→ **Exercise directions**: Set down every record below exactly as it appears, but without the pictures.

→ **Extracted entries**:

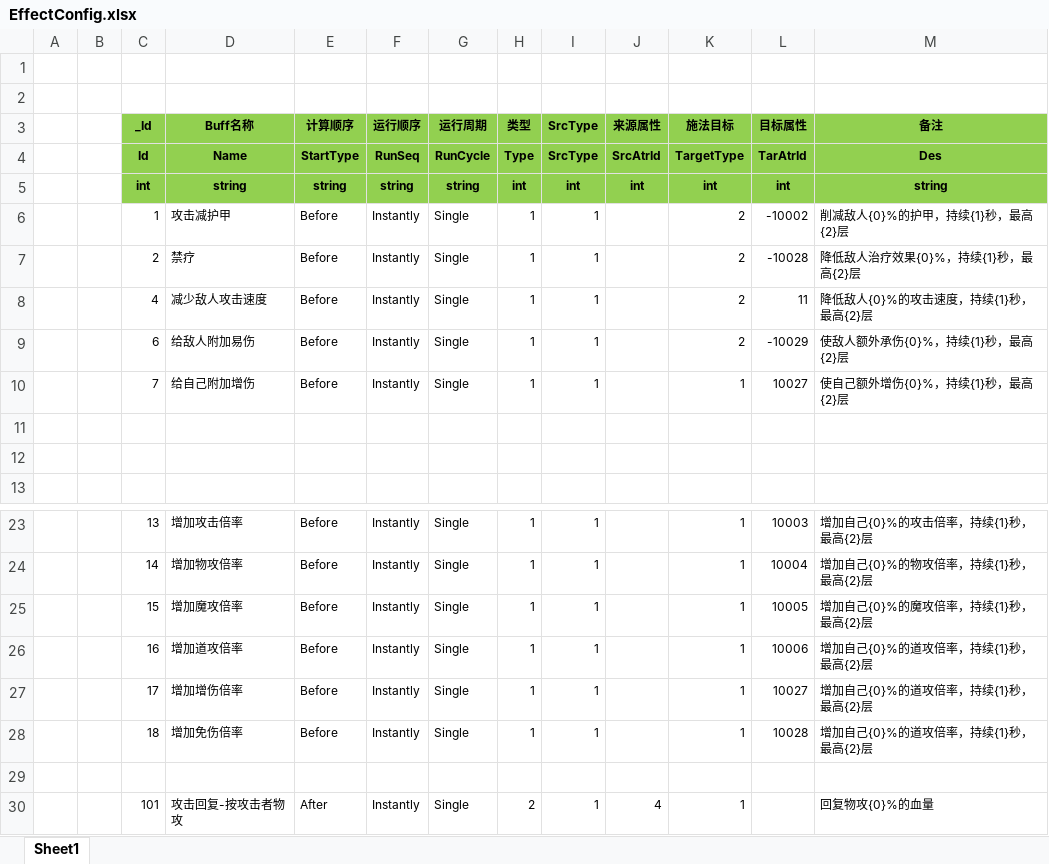
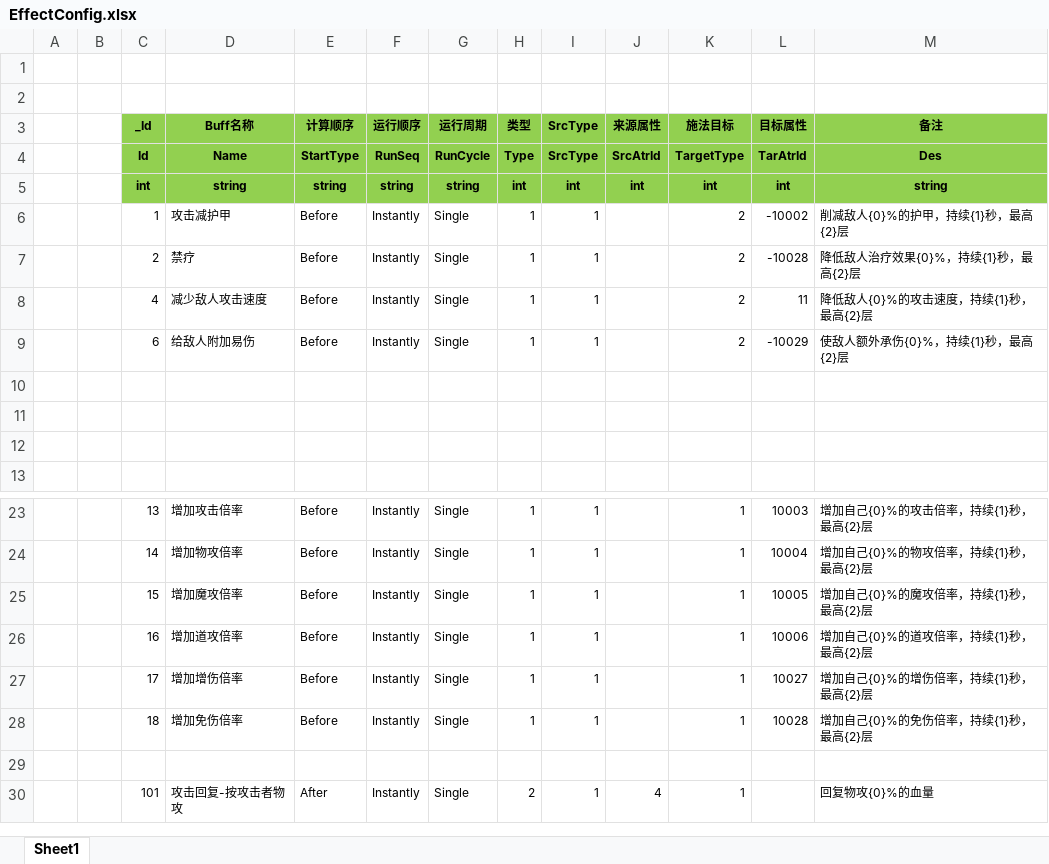
Before and after one commit to wokanjianyang/legend2, an Excel workbook: Excel/EffectConfig.xlsx, sheet Sheet1, drawn as a sheet; only a part is shown, gaps mark what is left out; values as stored, in another font and other column widths than the file's, no borders; the diff names each change by its address in the sheet, - before the commit and + after, or states it on an @@ line.

```diff
--- a/Excel/EffectConfig.xlsx (sheet Sheet1)
+++ b/Excel/EffectConfig.xlsx (sheet Sheet1)
-row 10:  |  | 7 | 给自己附加增伤 | Before | Instantly | Single | 1 | 1 |  | 1 | 10027 | 使自己额外增伤{0}%，持续{1}秒，最高{2}层
+row 10: (empty)
-M27 (备注): 增加自己{0}%的道攻倍率，持续{1}秒，最高{2}层
+M27 (备注): 增加自己{0}%的增伤倍率，持续{1}秒，最高{2}层
-M28 (备注): 增加自己{0}%的道攻倍率，持续{1}秒，最高{2}层
+M28 (备注): 增加自己{0}%的免伤倍率，持续{1}秒，最高{2}层
```
Also changed, not shown: Excel/LegacyGradeConfig.xlsx, Excel/SkillTalentConfig.xlsx, 34 other files.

→ **Output of the task**:
Before and after one commit to wokanjianyang/legend2, an Excel workbook: Excel/EffectConfig.xlsx, sheet Sheet1, drawn as a sheet; only a part is shown, gaps mark what is left out; values as stored, in another font and other column widths than the file's, no borders; the diff names each change by its address in the sheet, - before the commit and + after, or states it on an @@ line.

```diff
--- a/Excel/EffectConfig.xlsx (sheet Sheet1)
+++ b/Excel/EffectConfig.xlsx (sheet Sheet1)
-row 10:  |  | 7 | 给自己附加增伤 | Before | Instantly | Single | 1 | 1 |  | 1 | 10027 | 使自己额外增伤{0}%，持续{1}秒，最高{2}层
+row 10: (empty)
-M27 (备注): 增加自己{0}%的道攻倍率，持续{1}秒，最高{2}层
+M27 (备注): 增加自己{0}%的增伤倍率，持续{1}秒，最高{2}层
-M28 (备注): 增加自己{0}%的道攻倍率，持续{1}秒，最高{2}层
+M28 (备注): 增加自己{0}%的免伤倍率，持续{1}秒，最高{2}层
```
Also changed, not shown: Excel/LegacyGradeConfig.xlsx, Excel/SkillTalentConfig.xlsx, 34 other files.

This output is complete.